Could you filter the listing for lines with the word "changed" and return them?
* * * * *
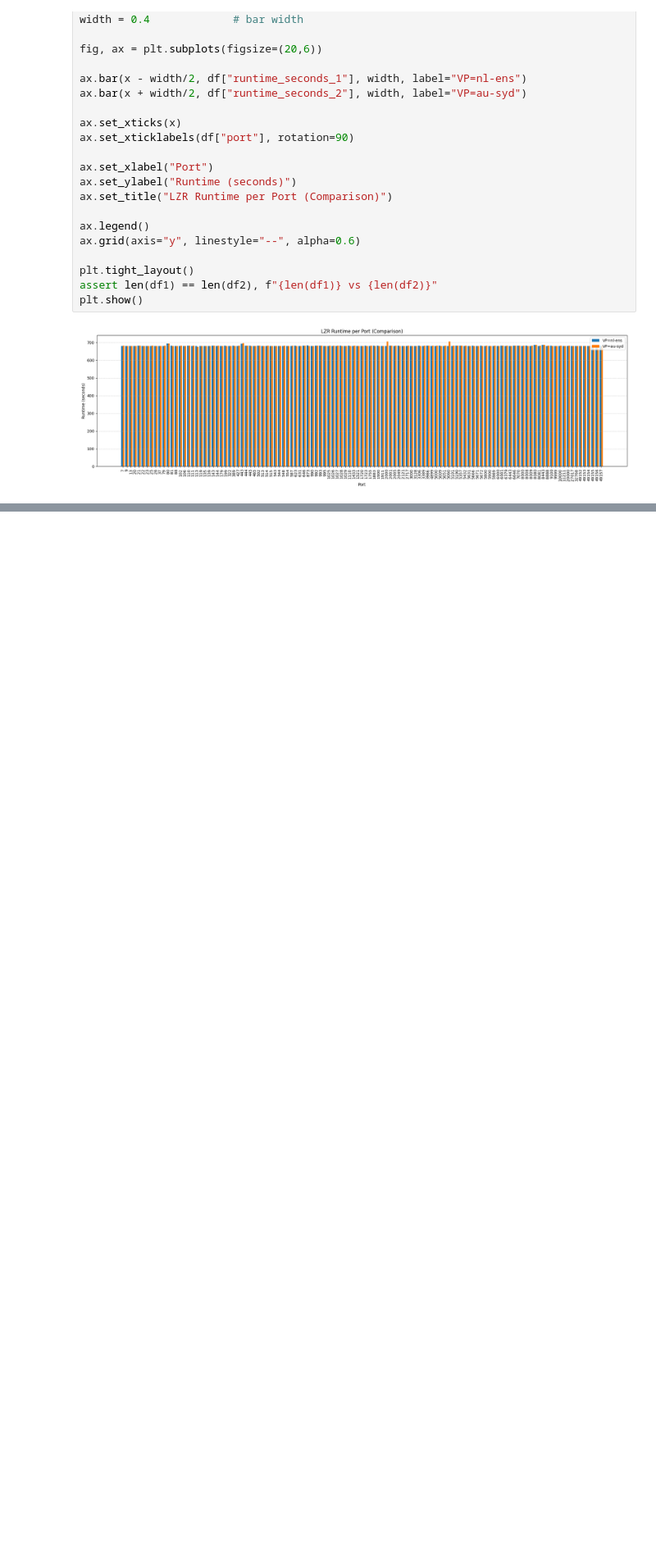
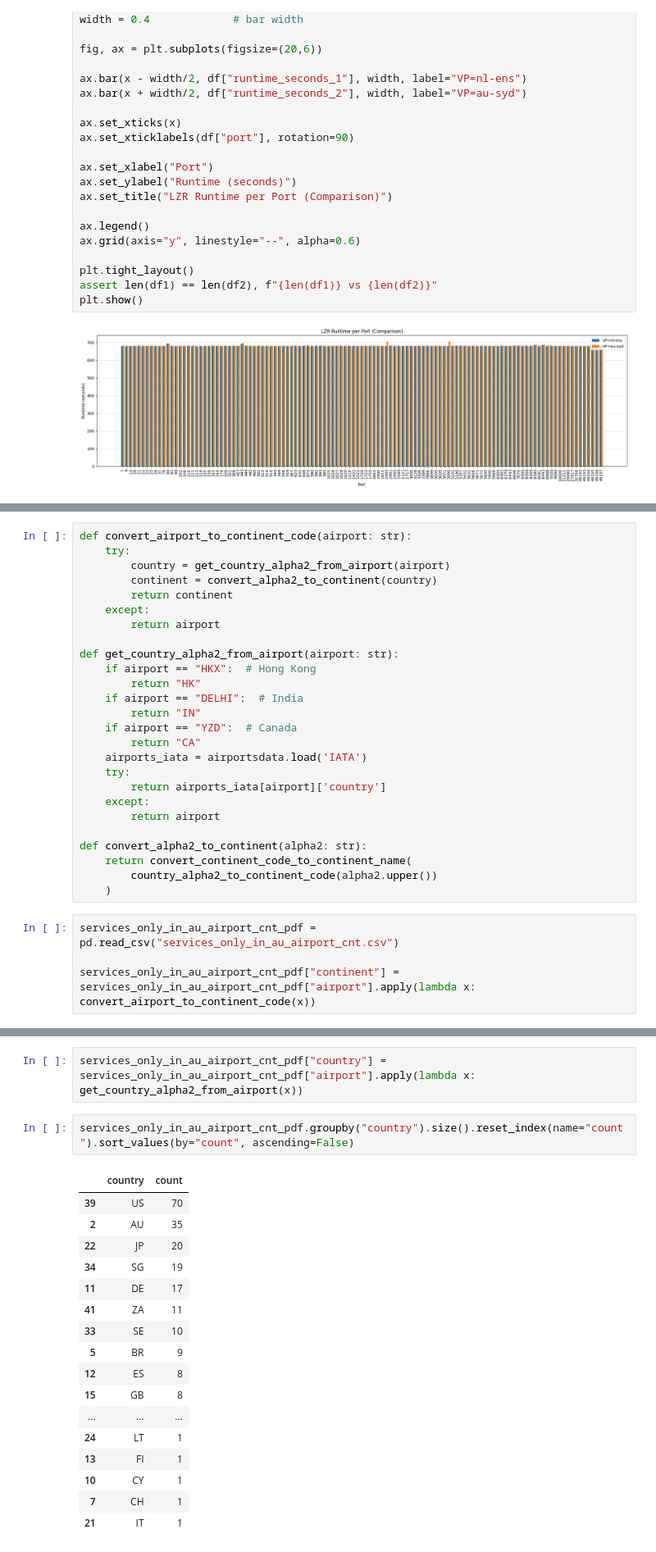
Before and after one commit to gustavoluvizotto/anycast-service-discovery, a Jupyter notebook: measurements/notebooks/local_processing.ipynb, the cells around one changed output, grey strips where cells are left out. Shown at 82% size. Saved outputs shown, nothing was run; the diff lists cells and outputs as text; blank space fills up the shorter version.

```diff
--- a/measurements/notebooks/local_processing.ipynb
+++ b/measurements/notebooks/local_processing.ipynb
@@ -302,0 +362,30 @@ plt.show()
+# %%
+def convert_airport_to_continent_code(airport: str):
+    try:
+        country = get_country_alpha2_from_airport(airport)
+        continent = convert_alpha2_to_continent(country)
+        return continent
+    except:
+        return airport
+
+def get_country_alpha2_from_airport(airport: str):
+    if airport == "HKX":  # Hong Kong
+        return "HK"
+    if airport == "DELHI":  # India
+        return "IN"
+    if airport == "YZD":  # Canada
+        return "CA"
+    airports_iata = airportsdata.load('IATA')
+    try:
+        return airports_iata[airport]['country']
+    except:
+        return airport
+
+def convert_alpha2_to_continent(alpha2: str):
+    return convert_continent_code_to_continent_name(
+        country_alpha2_to_continent_code(alpha2.upper())
+    )
+# %%
+services_only_in_au_airport_cnt_pdf = pd.read_csv("services_only_in_au_airport_cnt.csv")
+
+services_only_in_au_airport_cnt_pdf["continent"] = services_only_in_au_airport_cnt_pdf["airport"].apply(lambda x: convert_airport_to_continent_code(x))
@@ -302,0 +403,22 @@ plt.show()
+# %%
+services_only_in_au_airport_cnt_pdf["country"] = services_only_in_au_airport_cnt_pdf["airport"].apply(lambda x: get_country_alpha2_from_airport(x))
+# %%
+services_only_in_au_airport_cnt_pdf.groupby("country").size().reset_index(name="count").sort_values(by="count", ascending=False)
+# %% [output]
+|  | country | count |
+| 39 | US | 70 |
+| 2 | AU | 35 |
+| 22 | JP | 20 |
+| 34 | SG | 19 |
+| 11 | DE | 17 |
+| 41 | ZA | 11 |
+| 33 | SE | 10 |
+| 5 | BR | 9 |
+| 12 | ES | 8 |
+| 15 | GB | 8 |
+| ... | ... | ... |
+| 24 | LT | 1 |
+| 13 | FI | 1 |
+| 10 | CY | 1 |
+| 7 | CH | 1 |
+| 21 | IT | 1 |
```
Also changed, not shown: parts of 11 cells of this notebook, 8 other files.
* * * * *
Solution:
Before and after one commit to gustavoluvizotto/anycast-service-discovery, a Jupyter notebook: measurements/notebooks/local_processing.ipynb, the cells around one changed output, grey strips where cells are left out. Shown at 82% size. Saved outputs shown, nothing was run; the diff lists cells and outputs as text; blank space fills up the shorter version.
Also changed, not shown: parts of 11 cells of this notebook, 8 other files.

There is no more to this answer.